Sedum spp.

(Question)

i submited a photo of a succulent that you identified as a trailing jade. Please note that the id is incorrect and that the plant I submitted looks nothing like a trailing jade. The closest I have come with the identification is sedum sarmentosum / surculosum.
I submit my plant again, in hopes that someone here does know what kind of sedum it is. Thank you!

(Answer)

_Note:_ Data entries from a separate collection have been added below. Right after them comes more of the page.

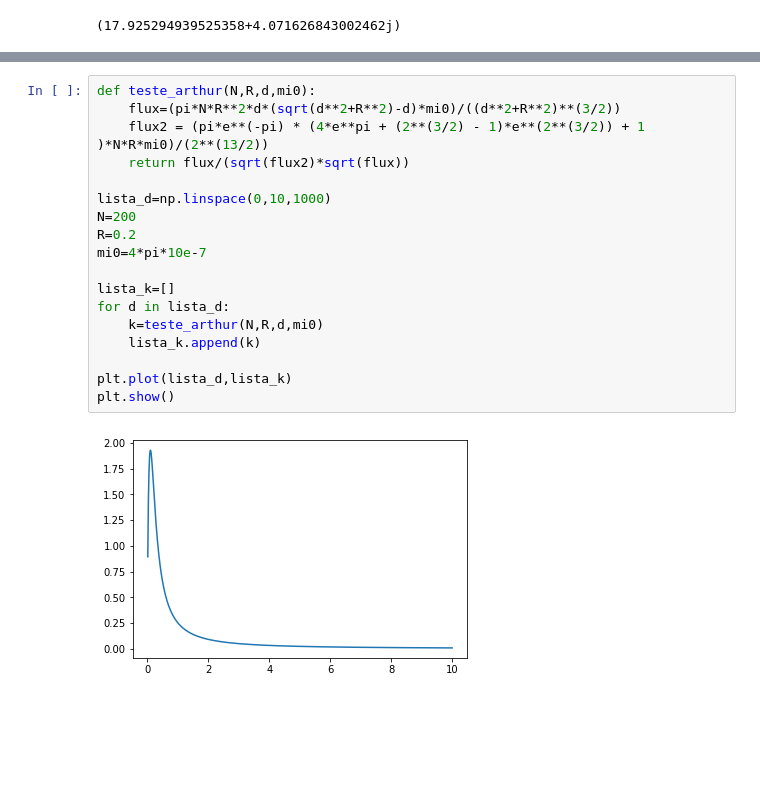
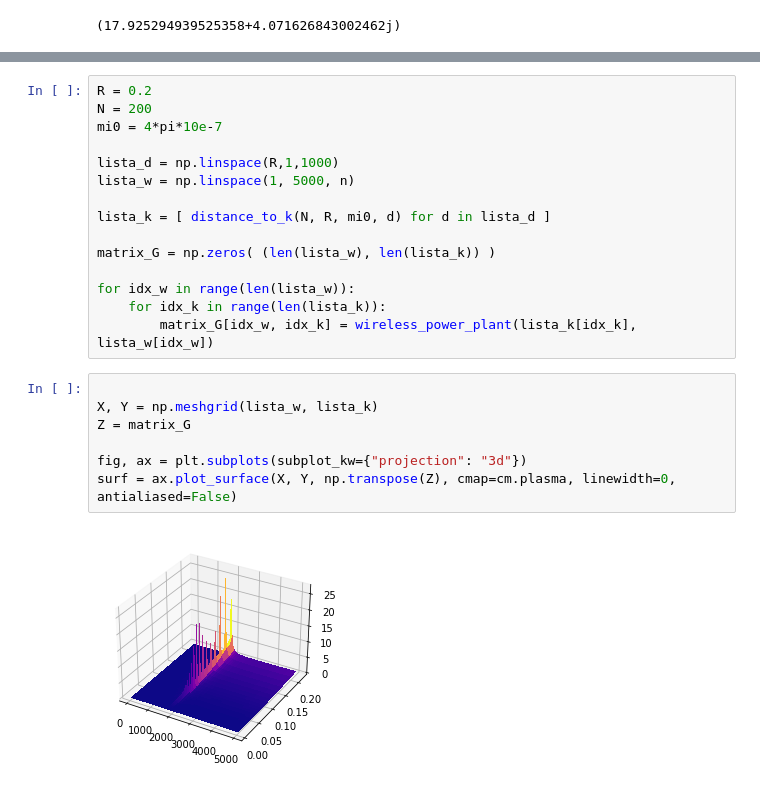
Before and after one commit to DualStream799/Wireless-Power-Transfer-Simulation, a Jupyter notebook: WPT-Simulation.ipynb, the cells around one changed output, grey strips where cells are left out. Drawn from its saved outputs; the diff is of its cells as text; blank space fills up the shorter version.

```diff
--- a/WPT-Simulation.ipynb
+++ b/WPT-Simulation.ipynb
@@ -298,23 +287,27 @@ plt.show()
-# %%
-def teste_arthur(N,R,d,mi0):
-    flux=(pi*N*R**2*d*(sqrt(d**2+R**2)-d)*mi0)/((d**2+R**2)**(3/2))
-    flux2 = (pi*e**(-pi) * (4*e**pi + (2**(3/2) - 1)*e**(2**(3/2)) + 1 )*N*R*mi0)/(2**(13/2))
-    return flux/(sqrt(flux2)*sqrt(flux))
-
-lista_d=np.linspace(0,10,1000)
-N=200
-R=0.2
-mi0=4*pi*10e-7
-
-lista_k=[]
-for d in lista_d:
-    k=teste_arthur(N,R,d,mi0)
-    lista_k.append(k)
-
-plt.plot(lista_d,lista_k)
-plt.show()
-# %% [output]
-[figure, removed]
+# %%
+R = 0.2
+N = 200
+mi0 = 4*pi*10e-7
+
+lista_d = np.linspace(R,1,1000)
+lista_w = np.linspace(1, 5000, n)
+
+lista_k = [ distance_to_k(N, R, mi0, d) for d in lista_d ]
+
+matrix_G = np.zeros( (len(lista_w), len(lista_k)) )
+
+for idx_w in range(len(lista_w)):
+    for idx_k in range(len(lista_k)):
+        matrix_G[idx_w, idx_k] = wireless_power_plant(lista_k[idx_k], lista_w[idx_w])
+# %%
+
+X, Y = np.meshgrid(lista_w, lista_k)
+Z = matrix_G
+
+fig, ax = plt.subplots(subplot_kw={"projection": "3d"})
+surf = ax.plot_surface(X, Y, np.transpose(Z), cmap=cm.plasma, linewidth=0, antialiased=False)
+# %% [output]
+[figure, added]
 # %%
 def transformer(v1, w, m, z1, z2):
     xm = 1j*w*m
```
Also changed, not shown: parts of 6 cells of this notebook.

I wouldn’t say that the image you posted looks ‘nothing like Trailing Jade’ (Senecio jacobsenii) but I agree that the actual plant does differ from your hanging pot plant. I also agree with you that it looks like a Sedum. There are six hundred species in the Sedum genus, so I tried to identify your plant using a dichotomous key for Sedums. From your photo I was able to identify a pointy leaf tip (more obvious on the new leaves), obovate shaped leaves (the widest part of the leaf is towards the tip, not in the centre). Your plant appears to have terminal rosettes (the leaves are arranged in a bunch at the end of the stems), with whorls of three leaves per ring of growth that emanates from the centre of each rosette. It looked like opposite leaf arrangement along the stems (the leaves come out of the stems in pairs or threes, not singularly). I noticed a tiny root coming out of one of the leaf nodes (where the leaves arise from along the stem). Its difficult to say for sure which particular species yours is without a closer leaf image and flower colour. Also, there is a vast range of feature variability, even on identical plants, when they are grown under different light and moisture conditions.

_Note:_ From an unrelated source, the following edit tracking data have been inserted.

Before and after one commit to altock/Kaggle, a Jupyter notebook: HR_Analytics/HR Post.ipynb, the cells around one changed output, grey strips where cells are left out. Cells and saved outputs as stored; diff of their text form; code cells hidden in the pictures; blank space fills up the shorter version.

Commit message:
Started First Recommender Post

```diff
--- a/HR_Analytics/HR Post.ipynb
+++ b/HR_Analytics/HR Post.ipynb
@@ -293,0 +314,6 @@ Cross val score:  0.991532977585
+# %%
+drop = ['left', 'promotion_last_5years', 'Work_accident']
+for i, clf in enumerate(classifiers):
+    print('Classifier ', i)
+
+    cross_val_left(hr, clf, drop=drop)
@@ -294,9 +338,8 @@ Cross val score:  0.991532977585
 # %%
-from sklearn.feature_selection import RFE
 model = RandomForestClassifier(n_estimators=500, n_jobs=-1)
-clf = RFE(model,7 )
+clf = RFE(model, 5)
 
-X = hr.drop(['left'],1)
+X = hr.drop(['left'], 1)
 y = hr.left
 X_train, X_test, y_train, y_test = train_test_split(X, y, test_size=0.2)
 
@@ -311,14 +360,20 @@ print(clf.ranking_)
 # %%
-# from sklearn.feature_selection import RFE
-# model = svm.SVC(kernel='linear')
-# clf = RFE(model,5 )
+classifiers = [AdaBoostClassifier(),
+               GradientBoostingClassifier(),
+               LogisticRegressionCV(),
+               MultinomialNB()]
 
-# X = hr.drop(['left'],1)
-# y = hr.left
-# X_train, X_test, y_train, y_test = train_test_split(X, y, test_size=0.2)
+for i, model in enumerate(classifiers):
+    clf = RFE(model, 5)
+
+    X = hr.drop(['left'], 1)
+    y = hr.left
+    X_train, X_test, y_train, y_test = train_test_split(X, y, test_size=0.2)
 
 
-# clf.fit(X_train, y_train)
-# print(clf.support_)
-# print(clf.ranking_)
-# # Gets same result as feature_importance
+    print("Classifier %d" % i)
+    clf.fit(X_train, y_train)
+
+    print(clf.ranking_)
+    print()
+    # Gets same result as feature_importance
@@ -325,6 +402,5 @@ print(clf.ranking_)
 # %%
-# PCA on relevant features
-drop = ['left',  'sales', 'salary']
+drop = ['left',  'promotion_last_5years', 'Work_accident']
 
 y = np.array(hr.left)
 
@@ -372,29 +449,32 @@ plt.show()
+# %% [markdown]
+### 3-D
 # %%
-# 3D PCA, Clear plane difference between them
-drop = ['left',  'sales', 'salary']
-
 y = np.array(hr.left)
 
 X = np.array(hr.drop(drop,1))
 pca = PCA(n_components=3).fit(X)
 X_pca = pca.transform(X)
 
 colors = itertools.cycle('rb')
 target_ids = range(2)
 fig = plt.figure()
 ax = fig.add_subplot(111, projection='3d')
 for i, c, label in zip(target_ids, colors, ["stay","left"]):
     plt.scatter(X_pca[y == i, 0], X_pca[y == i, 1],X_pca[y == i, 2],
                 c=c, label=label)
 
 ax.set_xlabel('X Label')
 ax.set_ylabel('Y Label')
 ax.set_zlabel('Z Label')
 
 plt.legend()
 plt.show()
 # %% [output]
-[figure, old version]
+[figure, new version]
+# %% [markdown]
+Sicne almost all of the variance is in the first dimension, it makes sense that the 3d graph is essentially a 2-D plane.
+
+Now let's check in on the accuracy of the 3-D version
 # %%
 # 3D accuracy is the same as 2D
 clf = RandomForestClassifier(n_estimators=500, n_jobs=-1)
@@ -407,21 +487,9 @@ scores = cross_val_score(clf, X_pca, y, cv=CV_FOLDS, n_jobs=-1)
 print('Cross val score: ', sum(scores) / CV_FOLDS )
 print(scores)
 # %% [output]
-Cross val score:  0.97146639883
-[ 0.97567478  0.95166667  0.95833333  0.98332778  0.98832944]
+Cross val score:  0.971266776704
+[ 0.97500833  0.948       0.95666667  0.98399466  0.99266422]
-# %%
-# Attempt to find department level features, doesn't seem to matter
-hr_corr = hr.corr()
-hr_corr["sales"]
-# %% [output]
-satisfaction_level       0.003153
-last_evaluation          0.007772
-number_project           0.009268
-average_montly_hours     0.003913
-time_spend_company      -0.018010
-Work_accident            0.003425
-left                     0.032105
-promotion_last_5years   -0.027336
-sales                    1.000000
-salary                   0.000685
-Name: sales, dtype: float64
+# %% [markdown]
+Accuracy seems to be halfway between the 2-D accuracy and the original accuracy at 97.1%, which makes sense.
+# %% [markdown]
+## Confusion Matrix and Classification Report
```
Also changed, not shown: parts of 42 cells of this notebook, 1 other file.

You suggested Sedum sarmentosum, or Stringy Stonecrop, which trails and has yellow flowers, but has narrow leaves which don’t form rosettes and are sessile (arise from the stems without petioles- or leaf stems), so that can’t be it. Your other suggestion, Sedum surculosum, is closer. It has unusual golden/yellow flowers (has yours flowered at all?). Sedum surculosum has a blue tinged leaf when its grown outside. Your new leaves appear glaucous (bluish) in the image. However, they come from the Atlas Mountains in Morocco, so not common in Ontario.

Given the leaf shape, terminal rosettes, whorls of three leaves and the little root at the node, I’m going for Sedum ternatum, or Woodland Sedum. It has white flowers, is native to North America and typically trails along the ground in full sun to part shade. The little roots on the stem prepare the plant for grabbing onto the soil, if a stem is snapped off or part of the plant dies. Click here for more information.

Thanks for your enquiry.